After taking a picture of a statue over on the Avenue near Spring Street the other day, the “Americas” part of the Avenue has begun to take shape for me beginning with General Jose Artigas who stands guard in Soho Square.
The New York City Parks Department’s website provides all the details. Here’s a snippet:
In 1945 Sixth Avenue was renamed Avenue of the Americas, at the suggestion of Mayor Fiorello H. LaGuardia (1882-1947), to honor Pan-American ideals and principles. [The] statue, which depicts scholar, scientist, statesman and patriarch of Brazilian independence, Jose Bonifacio de Andrada e Silva (1763-1838), is one of a pantheon of six sculptures of Latin American leaders which overlook the Avenue of the Americas.

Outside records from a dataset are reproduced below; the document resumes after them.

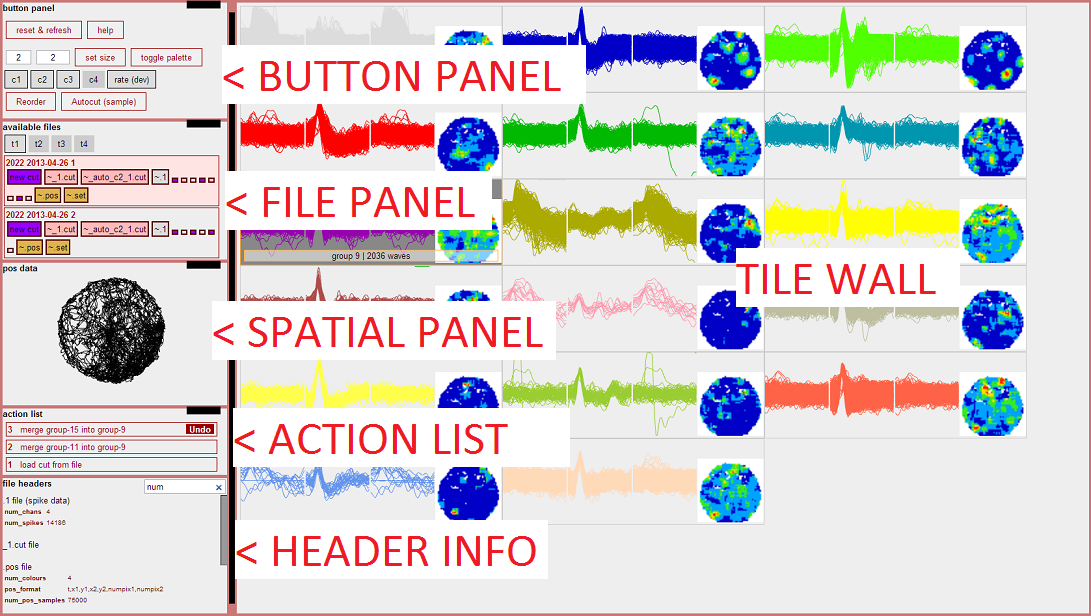
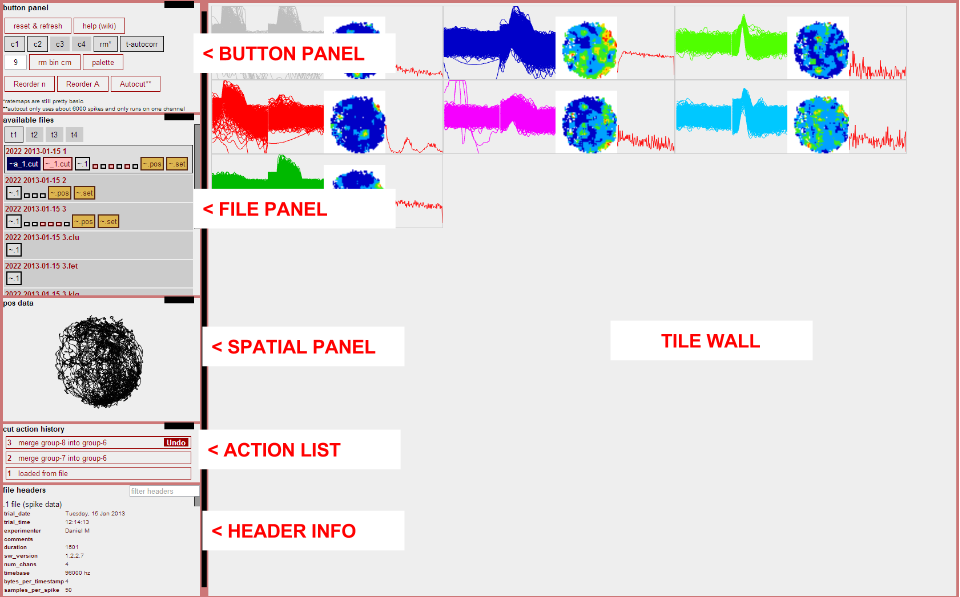
temporalcorr.js now uses a worker

diff --git a/temporalcorr.js b/temporalcorr.js
@@ -1,71 +1,178 @@
 "use strict";
 
 T.TC = function(BYTES_PER_SPIKE,CanvasUpdateCallback, TILE_CANVAS_NUM){
-
-    var plotOpts = {
-        W: 100,
-        H: 50,
-		nBins: 100 //I think you get one extra due to zero bin
-    }
+	//TODO: there is an inefficiency in the worker-main communication.  It might be better to get the worker to actually keep a copy of each slot rather than send a copy each call.
+	//otherwise we might be sending loads of copies of the same cutInds data.
 	
-	var cCut = {};
+	// === WORKER ==================================================
+	var myWorker = BuildWorker(function(){
+		"use strict";
+		
+		// Some functions copied (and simplified) from Mlib.js and utils.js
+		var Swap32 = function(val) {
+			return   ((val & 0xFF) << 24)
+				   | ((val & 0xFF00) << 8)
+				   | ((val >> 8) & 0xFF00)
+				   | ((val >> 24) & 0xFF);
+		}
+		var endian = function(){
+			var b = new ArrayBuffer(2);
+			(new DataView(b)).setInt16(0,256,true);
+			return (new Int16Array(b))[0] == 256? 'L' : 'B';
+		}();
+		var sort = function(x){ //in-place sort
+			Array.prototype.sort.call(x,function(a,b){return a-b;}); 
+		}
+		var rDivide = function(x,d){ //in-place divide by scalar
+			for(var i=0;i<x.length;i++)
+				x[i] /= d; //if x is integer this division will give the floor of x/d
+		}
+		var hist = function(inds){
+		    var S = max(inds) + 1; //zero-based indexing, remember!
+			var counts = new Uint32Array(S);
+			for(var i=0;i<inds.length;i++)
+				counts[inds[i]]++;
+			return counts;
+		}
+		var max = function(X){
+			var m = X[0];
+			for(var i = 1;i< X.length; i++)
+				(m < X[i]) && (m = X[i])
+			return m; 
+        }
+		// ==============================================
+		
+		var allSpikeTimes = null;
+		var histTimer = null; 
+		var histSlotQueue = []; //holds a queue of which slots need to be sent to GetGroupHist_sync
+		var histSlotArgs = []; //holds the arguments for the GetGroupHist_sync function, indexed by slot number
+		
+		var CreateAllSpikeTimes = function(buffer,N_val,timebase,BYTES_PER_SPIKE){	
+			CancelAll();
+			if(!N_val){
+				allSpikeTimes = null;
+				return;
+			}
+			
+			var oldData = new Int32Array(buffer);
+			allSpikeTimes = new Uint32Array(N_val);
+
+			for(var i=0; i<N_val; i++) //get the timestamp for each spike
+				allSpikeTimes[i] = oldData[BYTES_PER_SPIKE/4*i]; //we are accessing the buffer as 4byte ints, we want the first 4bytes of the i'th spike
+
+			if (endian == 'L') 
+				for(var i=0;i<N_val; i++)
+					allSpikeTimes[i] = Swap32(allSpikeTimes[i]);
+			
+			timebase/= 1000; //get it in miliseconds
+			for(var i=0;i<N_val;i++)
+				allSpikeTimes[i] /= timebase;
+				
+		}
+        
+		var GetGroupHist_sync = function(cutIndsBuffer,slotInd,maxDeltaT,generation,binSize){
+			if(allSpikeTimes == null)
+				throw('GetGroupHist called before CreateAllSpikeTimes');
+			
+			var cutInds = new Uint32Array(cutIndsBuffer);
+			
+			// note maxDeltaT and allSpikeTimes should be in the same units, represented as uin32s.
+			var spikeTimes = new Uint32Array(cutInds.length);
+			for(var i=0;i<cutInds.length;i++)
+				spikeTimes[i] = allSpikeTimes[cutInds[i]]
+				
+			sort(spikeTimes);
+			var diffs = [];
+			
+			// For every pair of spikes separated in time by no more than maxDeltaT, record
+			// the time separation in the diffs array.
+			for(var laterInd=1, earlierInd = 0;laterInd<spikeTimes.length;laterInd++){
+				var laterTime = spikeTimes[laterInd];
+				while (spikeTimes[earlierInd] < laterTime - maxDeltaT)
+					earlierInd++;
+				for(var i=earlierInd;i<laterInd;i++)
+					diffs.push(laterTime - spikeTimes[i]);
+			}
+			
+			var diffs = new Uint16Array(diffs);
+			rDivide(diffs,binSize); //in-place integer division does a = floor(a/b)
+			
+			var ret = hist(diffs);	
+			//ret[0] += cutInds.length; //to take acount of the self difference for each spike
+			
+			self.postMessage({foo:"PlotHist",args:[ret.buffer,slotInd,maxDeltaT,generation]},[ret.buffer])
+
+		}
+		
+		var GetGroupHist = function(buffer,slotInd,maxDeltaT,generation,binSize){
+			//rather than directly call the GetGroupHist_sync function, we create a queue of calls to the function and execute them 
+			//asynchrounsly with setInterval.  This means we can cancel the queue by stopping the timer.
+			if(!histSlotArgs[slotInd])
+				histSlotQueue.push(slotInd); //if this slot is already in the queue then we will just assign new args
+				
+			histSlotArgs[slotInd] = arguments;
+			
+			if(!histTimer){
+				setInterval(function(){
+					var s = histSlotQueue.shift();
+					GetGroupHist_sync.apply(null,histSlotArgs[s]);
+					histSlotArgs[s] = null;
+					if(histSlotQueue.length == 0)
+						clearInterval(histTimer);
+				},1);
+			}
+		}
+		
+		var CancelAll = function(){
+			clearInterval(histTimer);
+			histSlotQueue = [];
+			histSlotArgs = [];
+		}
+		
+		var myFoos = {	CreateAllSpikeTimes: CreateAllSpikeTimes, 
+						GetGroupHist: GetGroupHist, 
+						CancelAll: CancelAll };
+		self.onmessage = function(e){ myFoos[e.data.foo].apply(null,e.data.args); } //main thread has requested that the worker call function foo with arguments args
+		
+	});
+	
+	// ==== END WORKER =========================================================
+	
+    var plotOpts = function(){
+		var p = {W: 100, H: 50};
+		p.nBins = p.W; //I think you may get one extra due to zero bin..dunno?
+		return p;
+	}();
+	
+	var cCut = null;
 	var show = false;
-	var ready = false;
 	var renderState = {generation: [],
 						maxDeltaT: [], 
 					   desiredMaxDeltaT: 500} //miliseconds
-	var allSpikeTimes = null;
-				   
+					   
+					   
+	
 	var LoadTetrodeData = function(N_val, buffer,timebase){
-		ClearAll();
+		cCut = null;
+		renderState.generation = [];
+		renderState.maxDeltaT = [];
 		
-		//create the alLSpikeTimes array from the buffer
-		var oldData = new Int32Array(buffer);
-    	allSpikeTimes = new Uint32Array(N_val);
-
-		for(var i=0; i<N_val; i++) //get the timestamp for each spike
-			allSpikeTimes[i] = oldData[BYTES_PER_SPIKE/4*i]; //we are accessing the buffer as 4byte ints, we want the first 4bytes of the i'th spike
-
-		if (endian == 'L') 
-			for(var i=0;i<N_val; i++)
-				allSpikeTimes[i] = Swap32(allSpikeTimes[i]);
+		if(!N_val){
+			myWorker.postMessage({foo: "CreateAllSpikeTimes", args: []}); //among other things this cancels any queued histing
+			//TODO: decide whether we need to send null canvases
+			return;
+		}
 		
-        timebase/= 1000; //get it in miliseconds
-        for(var i=0;i<N_val;i++)
-            allSpikeTimes[i] /= timebase;
-            
-		ready = true;
+		buffer = M.clone(buffer); //we need to clone it so that when we transfer ownsership we leave a copy in this thread for other modules to use
+		myWorker.postMessage({foo: "CreateAllSpikeTimes", args: [buffer, N_val, timebase, BYTES_PER_SPIKE]},[buffer]);
+		
+		// A subtle, but important, point is that because messages on the worker are processed in order we don't need to wait for the createspikes to have completed
+		// before we post a GetGroupHist request (in fact the worker doesn't bother to inform us when it's done with the above call it just sits there waiting to process
+		// the next thing in the message queue).  Also, because the GetGroupHist function is executed asynchrously on the worker we are able to cancel the queue.
 	}
-		
-    var GetGroupTDiffs = function(cutInds,allSpikeTimes,maxDeltaT){
-        // note maxDeltaT and allSpikeTimes should be in the same units, represented as uin32s.
-            
-        var spikeTimes = new Uint32Array(cutInds.length);
-        for(var i=0;i<cutInds.length;i++)
-            spikeTimes[i] = allSpikeTimes[cutInds[i]]
-			
-        M.sort(spikeTimes,M.IN_PLACE);
-        var diffs = [];
-        
-        // For every pair of spikes separated in time by no more than maxDeltaT, record
-        // the time separation in the diffs array.
-        for(var laterInd=1, earlierInd = 0;laterInd<spikeTimes.length;laterInd++){
-            var laterTime = spikeTimes[laterInd];
-            while (spikeTimes[earlierInd] < laterTime - maxDeltaT)
-                earlierInd++;
-            for(var i=earlierInd;i<laterInd;i++)
-                diffs.push(laterTime - spikeTimes[i]);
-        }
-    
-        return new Uint16Array(diffs); // Note that diffs has only non-negative values and it omitts the self difference (zero) for each spike
-    }
-
-    var PlotTDiffs= function(diffs,cutInds,maxDeltaT){
-        var binSize = maxDeltaT / plotOpts.nBins;
-        var diffInds = M.toInds(diffs,binSize);
-            
-        var hist = M.accumarray(diffInds,1,"sum");
-        //hist[0] += cutInds.length; //to take acount of the self difference for each spike
+	
+	var PlotHist = function(histBuffer,slotInd,maxDeltaT,generation){
+		var hist = new Uint32Array(histBuffer);
         var $canvas = $("<canvas width='" + plotOpts.W + "' height='" + plotOpts.H + "' />");
         var ctx = $canvas.get(0).getContext('2d');
         
@@ -78,16 +185,16 @@ T.TC = function(BYTES_PER_SPIKE,CanvasUpdateCallback, TILE_CANVAS_NUM){
 			ctx.lineTo(i*xStep,plotOpts.H-hist[i]*yScale);
 			//TODO: make it steps not a "smooth" line
 		}
-        
 		ctx.strokeStyle="red";
 		ctx.stroke();
-        return $canvas;
+		
+		CanvasUpdateCallback(slotInd,TILE_CANVAS_NUM,$canvas); //send the plot back to main
+		renderState.maxDeltaT[slotInd] = maxDeltaT;
+		renderState.generation[slotInd] = generation;
     }
     
     var SlotsInvalidated = function(cut,newlyInvalidatedSlots,isNewCut){
-		if(!ready) 
-			throw(new Error("SlotsInvalidated temporalcorr before ready"))
-
+		
         if(cut == null && cCut == null)
             throw(new Error ("SlotsInvalidated temporalcorr with null cut"));
         
@@ -101,6 +208,8 @@ T.TC = function(BYTES_PER_SPIKE,CanvasUpdateCallback, TILE_CANVAS_NUM){
 			renderState.generation = [];
 			renderState.maxDeltaT = [];
 		}
+		
+		var binSize = renderState.desiredMaxDeltaT/plotOpts.nBins;
 		
 		for(var s=0;s<newlyInvalidatedSlots.length;s++)if(newlyInvalidatedSlots[s]){
 			var slot_s = cCut.GetImmutableSlot(s);
@@ -116,18 +225,15 @@ T.TC = function(BYTES_PER_SPIKE,CanvasUpdateCallback, TILE_CANVAS_NUM){
             if(renderState.generation[s] == slot_s.generation && renderState.maxDeltaT[s] == renderState.desiredMaxDeltaT)
 				continue; //immutable has already been rendered with the requested maxDeltaT
             
-			var diffs = GetGroupTDiffs(slot_s.inds,allSpikeTimes,renderState.desiredMaxDeltaT); //get a list of all pairwise temporal differences
-			var $canvas = PlotTDiffs(diffs,slot_s.inds,renderState.desiredMaxDeltaT); //plot a histogram of these differences
-			CanvasUpdateCallback(s,TILE_CANVAS_NUM,$canvas); //send the plot back to main
-			
-			renderState.maxDeltaT[s] = renderState.desiredMaxDeltaT; //record that we've rendered this immutable with this max delta t
-			renderState.generation[s] = slot_s.generation;
+			var inds = M.clone(slot_s.inds); //we need to clone these before transfering them, in order to keep a copy on this thread
+			myWorker.postMessage({foo:"GetGroupHist",args:[inds.buffer,s,renderState.desiredMaxDeltaT,slot_s.generation,binSize]},[inds.buffer]);
+			// Worker will hopefully come back with a PlotHist(hist,...) event 
 		}
 
 	}
 
     var InvalidateAll = function(){
-		if(!ready)
+		if(!cCut)
 			return;
 		SlotsInvalidated(null,M.repvec(1,cCut.GetNImmutables())); //invalidate all slots
 	}
@@ -153,13 +259,8 @@ T.TC = function(BYTES_PER_SPIKE,CanvasUpdateCallback, TILE_CANVAS_NUM){
 		InvalidateAll();
 	}
 	
-	var ClearAll = function(){
-		ready = false;
-		renderState.generation = [];
-		renderState.maxDeltaT = []; 
-		allSpikeTimes = null;
-		//TODO: decide whether we need to send null canvases
-	}
+	var myFoos = {PlotHist: PlotHist};
+	myWorker.onmessage = function(e){ myFoos[e.data.foo].apply(null,e.data.args); } //worker has requested that the main thread call function foo with arguments args
 	
     return {
 		SlotsInvalidated: SlotsInvalidated,

diff --git a/index.html b/index.html
@@ -32,27 +32,24 @@ you can drag further files onto the window at any point<br>
 	<button class="help_button">help (wiki)</button>
 	</div>
 
-	<div class="button_group">
-	<input type="text" id="size_input" value="2" size ="1">
-	<button id="apply_size">set wave size</button>
-	&nbsp;&nbsp;
-	<input type="text" id="rm_bin_size" value="2.5" size ="1">
-	<button id="apply_rm_size">set bin size (cm)</button>
-		
-	</div>
 
 	<div class="button_group">
 		<input type="checkbox" name="channel" id="channel1" value="1" /><label for="channel1">c1</label>
 		<input type="checkbox" name="channel" id="channel2" value="2"/><label for="channel2">c2</label>
 		<input type="checkbox" name="channel" id="channel3" value="3"/><label for="channel3">c3</label>
 		<input type="checkbox" name="channel" id="channel4" value="4"/><label for="channel4">c4</label>
-        <input type="checkbox" name="channel" id="ratemaps_chk" value="101"/><label for="ratemaps_chk">rate*</label>
+        <input type="checkbox" name="channel" id="ratemaps_chk" value="101"/><label for="ratemaps_chk">rm*</label>
 		<input type="checkbox" name="channel" id="tautocorr_chk" value="201"/><label for="tautocorr_chk">t-autocorr</label>
 		
 	</div>
 	<div class="button_group">
-	<button id="toggle_palette">toggle palette</button> 
+	<input type="text" id="size_input" value="2" size ="1" style="display:none;">
+	<button id="apply_size" style="display:none;">wave size</button>
+	<input type="text" id="rm_bin_size" value="2.5" size ="1">
+	<button id="apply_rm_size">rm bin cm</button>
+	<button id="toggle_palette">palette</button> 
 	</div>
+
 	<div class="button_group">
 	<button id="reorder_n_button">Reorder n</button>
 	<button id="reorder_A_button">Reorder A</button>

diff --git a/Mlib.js b/Mlib.js
@@ -79,10 +79,14 @@ var M = {
 		return result;
 	},
 	
-	clone: function(a){ //TODO: is there no builtin way of doing this?
-		var result = new a.constructor(a.length);
-		result.set(a);
-		return result;
+	clone: function(a){ 
+		if(a.slice){
+			return a.slice(0); //for basic arrays and pure ArrayBuffer
+		}else{
+			var result = new a.constructor(a.length); //
+			result.set(a);
+			return result;
+		}
 	},
 	
 	range: function(a,b){

diff --git a/gpu-distmatrix.js b/gpu-distmatrix.js
@@ -214,7 +214,7 @@ T.DM = function(){
     			gl.readPixels(0, 0, S/2, S, gl.RGBA, gl.UNSIGNED_BYTE, tmpMatrixView8);
     
     			//8. Store the new batch in the resultMatrix
-    			workerCombineBatches.postMessage({params:true,a:a,b:b});
+    			workerCombineBatches.postMessage({params:true,a:a,b:b}); //TODO: no need to do it in two separate calls
     			workerCombineBatches.postMessage(tmpMatrix,[tmpMatrix]);
     		}
     	}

Located at the Avenue’s southern end are the statues honoring Juan Pablo Duarte (1813-1876), considered the Father of the Dominican Republic, and General Jose Artigas (1764-1850), Uruguyan independence leader in Soho Square. Located on the Avenue at Central Park South are statues of the Cuban patriot, journalist, and poet, José Martí (1853-1895), Argentine General José de San Martín (1778-1850), and South American liberator Simón Bolívar (1783-1830).
Who knew? I did not. A couple of weather-worn blue and white floral displays suggested a Uruguayan celebration around General Artigas feet in recent weeks.
The Villager newspaper’s offices are located nearby, too.
September 5th, 2007
Entry Filed under: East Village, New York City